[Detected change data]
=== Section Start ===

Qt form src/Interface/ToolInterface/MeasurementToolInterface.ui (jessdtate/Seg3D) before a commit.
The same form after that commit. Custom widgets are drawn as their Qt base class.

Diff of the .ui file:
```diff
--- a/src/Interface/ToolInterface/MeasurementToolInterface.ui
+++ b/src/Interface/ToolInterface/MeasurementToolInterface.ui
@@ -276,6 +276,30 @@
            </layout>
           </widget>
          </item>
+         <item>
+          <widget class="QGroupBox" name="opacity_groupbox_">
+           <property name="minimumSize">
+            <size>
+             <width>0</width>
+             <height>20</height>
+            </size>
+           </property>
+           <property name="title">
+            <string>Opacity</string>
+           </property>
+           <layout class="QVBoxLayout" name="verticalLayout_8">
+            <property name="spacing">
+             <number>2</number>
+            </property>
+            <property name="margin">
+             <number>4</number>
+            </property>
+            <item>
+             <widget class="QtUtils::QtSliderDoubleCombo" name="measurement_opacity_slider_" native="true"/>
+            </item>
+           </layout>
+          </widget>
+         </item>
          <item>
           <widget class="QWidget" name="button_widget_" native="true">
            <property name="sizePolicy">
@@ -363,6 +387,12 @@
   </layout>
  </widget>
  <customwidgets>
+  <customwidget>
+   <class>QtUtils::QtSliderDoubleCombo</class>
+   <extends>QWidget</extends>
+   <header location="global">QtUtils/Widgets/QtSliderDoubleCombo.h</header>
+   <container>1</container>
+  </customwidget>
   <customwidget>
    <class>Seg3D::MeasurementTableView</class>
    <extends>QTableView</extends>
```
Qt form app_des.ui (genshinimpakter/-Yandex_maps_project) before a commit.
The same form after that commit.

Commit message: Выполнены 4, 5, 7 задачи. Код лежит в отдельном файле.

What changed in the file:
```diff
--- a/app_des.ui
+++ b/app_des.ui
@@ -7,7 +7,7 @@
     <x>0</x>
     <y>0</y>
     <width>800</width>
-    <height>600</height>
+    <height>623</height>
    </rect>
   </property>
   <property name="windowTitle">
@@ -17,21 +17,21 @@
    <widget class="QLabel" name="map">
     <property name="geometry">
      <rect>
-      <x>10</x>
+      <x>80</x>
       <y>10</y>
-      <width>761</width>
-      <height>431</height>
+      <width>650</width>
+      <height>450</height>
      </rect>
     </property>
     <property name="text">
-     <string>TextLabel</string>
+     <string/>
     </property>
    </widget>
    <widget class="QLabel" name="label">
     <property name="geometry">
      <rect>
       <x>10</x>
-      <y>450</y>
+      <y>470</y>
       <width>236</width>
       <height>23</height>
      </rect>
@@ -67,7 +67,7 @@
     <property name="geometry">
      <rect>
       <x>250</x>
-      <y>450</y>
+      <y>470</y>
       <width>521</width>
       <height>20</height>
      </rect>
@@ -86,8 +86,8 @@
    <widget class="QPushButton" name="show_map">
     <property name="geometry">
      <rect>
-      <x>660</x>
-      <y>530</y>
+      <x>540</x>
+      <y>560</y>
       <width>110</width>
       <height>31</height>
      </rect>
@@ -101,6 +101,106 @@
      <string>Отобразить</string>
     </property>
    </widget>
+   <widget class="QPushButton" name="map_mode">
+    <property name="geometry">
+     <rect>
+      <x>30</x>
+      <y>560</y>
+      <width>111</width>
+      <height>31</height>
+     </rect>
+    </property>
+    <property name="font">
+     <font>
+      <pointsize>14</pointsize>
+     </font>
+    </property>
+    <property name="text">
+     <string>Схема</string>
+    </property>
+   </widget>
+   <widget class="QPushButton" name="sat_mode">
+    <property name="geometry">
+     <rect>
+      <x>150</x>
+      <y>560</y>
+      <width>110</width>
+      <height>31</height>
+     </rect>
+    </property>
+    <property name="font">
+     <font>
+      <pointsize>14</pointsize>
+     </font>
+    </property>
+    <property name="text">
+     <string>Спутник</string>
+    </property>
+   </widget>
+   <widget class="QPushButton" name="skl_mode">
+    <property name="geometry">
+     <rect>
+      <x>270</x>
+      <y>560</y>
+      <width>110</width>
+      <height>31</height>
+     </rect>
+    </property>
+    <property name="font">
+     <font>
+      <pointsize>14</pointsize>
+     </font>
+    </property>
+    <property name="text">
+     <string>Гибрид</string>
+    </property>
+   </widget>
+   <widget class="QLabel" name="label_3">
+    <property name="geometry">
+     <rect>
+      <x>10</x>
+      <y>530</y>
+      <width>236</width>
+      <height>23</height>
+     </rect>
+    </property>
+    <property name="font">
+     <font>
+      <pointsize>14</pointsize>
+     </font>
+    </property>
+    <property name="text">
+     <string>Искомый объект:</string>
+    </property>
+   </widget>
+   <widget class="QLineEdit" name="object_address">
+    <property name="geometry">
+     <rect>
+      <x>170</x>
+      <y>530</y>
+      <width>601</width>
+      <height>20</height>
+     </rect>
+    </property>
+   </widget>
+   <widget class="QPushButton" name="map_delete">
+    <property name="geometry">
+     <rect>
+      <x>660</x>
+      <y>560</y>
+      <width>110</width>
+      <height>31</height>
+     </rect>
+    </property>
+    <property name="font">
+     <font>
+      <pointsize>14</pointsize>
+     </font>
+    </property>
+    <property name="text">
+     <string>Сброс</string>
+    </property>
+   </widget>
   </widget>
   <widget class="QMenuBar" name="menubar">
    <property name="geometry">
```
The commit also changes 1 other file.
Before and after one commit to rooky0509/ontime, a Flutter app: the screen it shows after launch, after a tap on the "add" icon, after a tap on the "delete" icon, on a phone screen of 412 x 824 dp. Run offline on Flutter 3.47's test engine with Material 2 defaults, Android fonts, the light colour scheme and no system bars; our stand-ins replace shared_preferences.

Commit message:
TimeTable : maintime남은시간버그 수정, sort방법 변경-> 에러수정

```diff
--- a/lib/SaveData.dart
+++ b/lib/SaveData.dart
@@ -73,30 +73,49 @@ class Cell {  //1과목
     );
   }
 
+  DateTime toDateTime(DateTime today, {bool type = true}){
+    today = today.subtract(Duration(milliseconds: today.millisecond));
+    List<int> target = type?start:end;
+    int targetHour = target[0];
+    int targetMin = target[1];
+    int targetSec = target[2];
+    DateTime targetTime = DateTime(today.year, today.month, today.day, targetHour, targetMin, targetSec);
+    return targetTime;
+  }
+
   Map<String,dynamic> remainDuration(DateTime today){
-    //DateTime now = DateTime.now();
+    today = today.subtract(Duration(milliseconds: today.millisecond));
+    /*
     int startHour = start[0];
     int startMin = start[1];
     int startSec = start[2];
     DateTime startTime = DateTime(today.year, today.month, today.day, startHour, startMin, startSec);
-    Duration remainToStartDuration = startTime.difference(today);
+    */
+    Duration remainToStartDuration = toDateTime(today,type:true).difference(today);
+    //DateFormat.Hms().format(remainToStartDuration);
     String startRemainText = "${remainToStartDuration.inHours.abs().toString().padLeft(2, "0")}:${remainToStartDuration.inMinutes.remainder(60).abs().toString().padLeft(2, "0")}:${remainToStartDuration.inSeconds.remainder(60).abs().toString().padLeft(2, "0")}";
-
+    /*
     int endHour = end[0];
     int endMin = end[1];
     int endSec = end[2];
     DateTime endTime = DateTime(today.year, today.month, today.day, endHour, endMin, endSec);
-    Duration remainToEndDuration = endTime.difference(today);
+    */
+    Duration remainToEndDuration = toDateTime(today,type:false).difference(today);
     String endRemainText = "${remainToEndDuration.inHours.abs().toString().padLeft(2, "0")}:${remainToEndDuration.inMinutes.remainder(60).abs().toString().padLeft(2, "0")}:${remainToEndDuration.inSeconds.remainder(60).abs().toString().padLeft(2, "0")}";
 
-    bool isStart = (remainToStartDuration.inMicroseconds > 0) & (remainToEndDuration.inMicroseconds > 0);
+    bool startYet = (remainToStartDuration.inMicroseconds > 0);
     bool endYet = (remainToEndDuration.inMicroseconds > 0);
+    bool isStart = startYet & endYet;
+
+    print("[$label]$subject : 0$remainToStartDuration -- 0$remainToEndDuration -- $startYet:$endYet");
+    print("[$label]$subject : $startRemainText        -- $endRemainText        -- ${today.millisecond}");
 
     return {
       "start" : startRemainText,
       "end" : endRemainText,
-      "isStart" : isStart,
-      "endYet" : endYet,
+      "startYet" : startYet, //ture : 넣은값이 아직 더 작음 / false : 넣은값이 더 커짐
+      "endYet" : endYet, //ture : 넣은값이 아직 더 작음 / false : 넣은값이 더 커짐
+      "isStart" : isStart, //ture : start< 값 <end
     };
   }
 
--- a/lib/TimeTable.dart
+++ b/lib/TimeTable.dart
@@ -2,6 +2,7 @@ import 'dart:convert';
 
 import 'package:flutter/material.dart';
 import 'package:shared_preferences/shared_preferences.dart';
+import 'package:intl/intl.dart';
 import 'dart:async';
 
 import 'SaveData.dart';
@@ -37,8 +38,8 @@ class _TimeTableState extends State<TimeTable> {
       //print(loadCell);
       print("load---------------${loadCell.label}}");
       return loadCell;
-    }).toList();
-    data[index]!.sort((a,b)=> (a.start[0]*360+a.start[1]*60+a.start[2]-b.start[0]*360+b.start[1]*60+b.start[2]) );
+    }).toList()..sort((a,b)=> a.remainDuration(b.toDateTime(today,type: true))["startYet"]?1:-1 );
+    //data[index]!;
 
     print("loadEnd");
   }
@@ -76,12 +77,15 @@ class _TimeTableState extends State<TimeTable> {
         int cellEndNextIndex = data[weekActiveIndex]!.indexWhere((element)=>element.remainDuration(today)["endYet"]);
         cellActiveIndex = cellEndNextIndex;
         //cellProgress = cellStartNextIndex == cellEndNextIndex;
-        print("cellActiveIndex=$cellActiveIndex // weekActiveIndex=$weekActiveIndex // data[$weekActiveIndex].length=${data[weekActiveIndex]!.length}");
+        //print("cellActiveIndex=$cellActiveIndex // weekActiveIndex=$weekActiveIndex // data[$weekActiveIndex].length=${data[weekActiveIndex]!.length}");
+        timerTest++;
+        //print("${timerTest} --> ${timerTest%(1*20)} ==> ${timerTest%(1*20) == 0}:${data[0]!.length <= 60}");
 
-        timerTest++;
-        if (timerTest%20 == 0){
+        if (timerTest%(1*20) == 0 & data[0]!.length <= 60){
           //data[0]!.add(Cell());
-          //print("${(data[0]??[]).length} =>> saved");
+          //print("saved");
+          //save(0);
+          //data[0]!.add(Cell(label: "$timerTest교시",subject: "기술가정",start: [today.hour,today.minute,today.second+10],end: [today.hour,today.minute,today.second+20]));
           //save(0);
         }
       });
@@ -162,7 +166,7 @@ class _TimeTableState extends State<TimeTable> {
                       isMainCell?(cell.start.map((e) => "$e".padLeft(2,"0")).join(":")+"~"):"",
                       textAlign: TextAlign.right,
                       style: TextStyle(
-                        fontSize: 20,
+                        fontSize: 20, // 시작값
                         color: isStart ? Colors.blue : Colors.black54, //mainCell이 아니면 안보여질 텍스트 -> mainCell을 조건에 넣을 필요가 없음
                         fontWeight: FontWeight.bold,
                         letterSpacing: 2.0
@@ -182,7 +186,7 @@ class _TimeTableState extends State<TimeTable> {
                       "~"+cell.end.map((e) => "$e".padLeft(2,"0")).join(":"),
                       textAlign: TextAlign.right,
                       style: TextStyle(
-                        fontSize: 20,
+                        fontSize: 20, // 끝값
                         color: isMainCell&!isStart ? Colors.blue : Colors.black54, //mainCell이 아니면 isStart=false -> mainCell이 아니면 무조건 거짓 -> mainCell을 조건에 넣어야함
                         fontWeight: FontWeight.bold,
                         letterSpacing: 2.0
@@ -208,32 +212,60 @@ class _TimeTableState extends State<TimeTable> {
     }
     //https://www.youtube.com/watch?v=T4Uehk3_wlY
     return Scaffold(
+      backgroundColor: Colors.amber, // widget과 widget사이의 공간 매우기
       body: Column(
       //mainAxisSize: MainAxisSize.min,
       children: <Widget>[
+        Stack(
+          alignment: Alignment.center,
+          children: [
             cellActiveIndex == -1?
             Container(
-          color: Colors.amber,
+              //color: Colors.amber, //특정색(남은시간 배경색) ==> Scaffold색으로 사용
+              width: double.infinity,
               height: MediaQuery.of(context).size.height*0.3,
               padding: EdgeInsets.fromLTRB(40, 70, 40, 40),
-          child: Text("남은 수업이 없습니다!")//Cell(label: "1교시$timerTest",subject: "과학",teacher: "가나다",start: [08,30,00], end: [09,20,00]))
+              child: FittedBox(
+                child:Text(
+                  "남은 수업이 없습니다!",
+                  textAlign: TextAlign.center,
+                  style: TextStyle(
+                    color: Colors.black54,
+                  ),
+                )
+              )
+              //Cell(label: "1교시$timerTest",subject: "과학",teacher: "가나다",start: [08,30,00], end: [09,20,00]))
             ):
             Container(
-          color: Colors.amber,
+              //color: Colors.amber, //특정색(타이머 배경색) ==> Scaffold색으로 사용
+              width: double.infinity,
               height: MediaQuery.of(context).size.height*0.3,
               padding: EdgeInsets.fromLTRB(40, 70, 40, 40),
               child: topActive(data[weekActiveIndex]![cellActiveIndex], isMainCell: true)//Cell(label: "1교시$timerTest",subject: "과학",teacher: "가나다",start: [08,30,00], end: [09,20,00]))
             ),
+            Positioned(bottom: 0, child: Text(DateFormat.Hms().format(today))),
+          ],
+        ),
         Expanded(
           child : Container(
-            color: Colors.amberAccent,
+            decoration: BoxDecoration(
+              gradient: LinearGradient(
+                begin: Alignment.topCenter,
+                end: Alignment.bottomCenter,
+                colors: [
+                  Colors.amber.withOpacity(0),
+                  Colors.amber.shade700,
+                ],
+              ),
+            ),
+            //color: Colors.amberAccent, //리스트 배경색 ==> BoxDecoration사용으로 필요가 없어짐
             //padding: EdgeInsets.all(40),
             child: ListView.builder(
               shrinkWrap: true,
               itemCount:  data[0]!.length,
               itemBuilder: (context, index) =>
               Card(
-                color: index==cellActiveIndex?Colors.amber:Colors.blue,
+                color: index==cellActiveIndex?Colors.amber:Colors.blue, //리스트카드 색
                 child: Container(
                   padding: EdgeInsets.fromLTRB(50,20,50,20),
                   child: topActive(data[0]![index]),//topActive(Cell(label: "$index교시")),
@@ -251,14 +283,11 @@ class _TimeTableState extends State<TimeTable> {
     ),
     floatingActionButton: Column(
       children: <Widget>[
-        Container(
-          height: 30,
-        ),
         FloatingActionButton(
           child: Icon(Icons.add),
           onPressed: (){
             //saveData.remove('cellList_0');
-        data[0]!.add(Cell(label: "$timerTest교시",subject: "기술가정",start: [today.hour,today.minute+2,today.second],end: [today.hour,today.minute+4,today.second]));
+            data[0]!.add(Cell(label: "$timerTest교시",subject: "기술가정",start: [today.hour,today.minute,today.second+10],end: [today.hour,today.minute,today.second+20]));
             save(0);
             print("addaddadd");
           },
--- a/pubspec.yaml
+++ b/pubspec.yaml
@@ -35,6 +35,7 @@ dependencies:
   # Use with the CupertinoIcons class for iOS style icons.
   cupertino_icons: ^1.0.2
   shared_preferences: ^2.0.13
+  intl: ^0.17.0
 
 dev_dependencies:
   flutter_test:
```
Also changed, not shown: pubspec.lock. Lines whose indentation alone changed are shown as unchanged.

=== Section End ===

* _What to do_: Return solely the count of lines in the data above in which the word "isStart" occurs.

* _Problem solution_: 6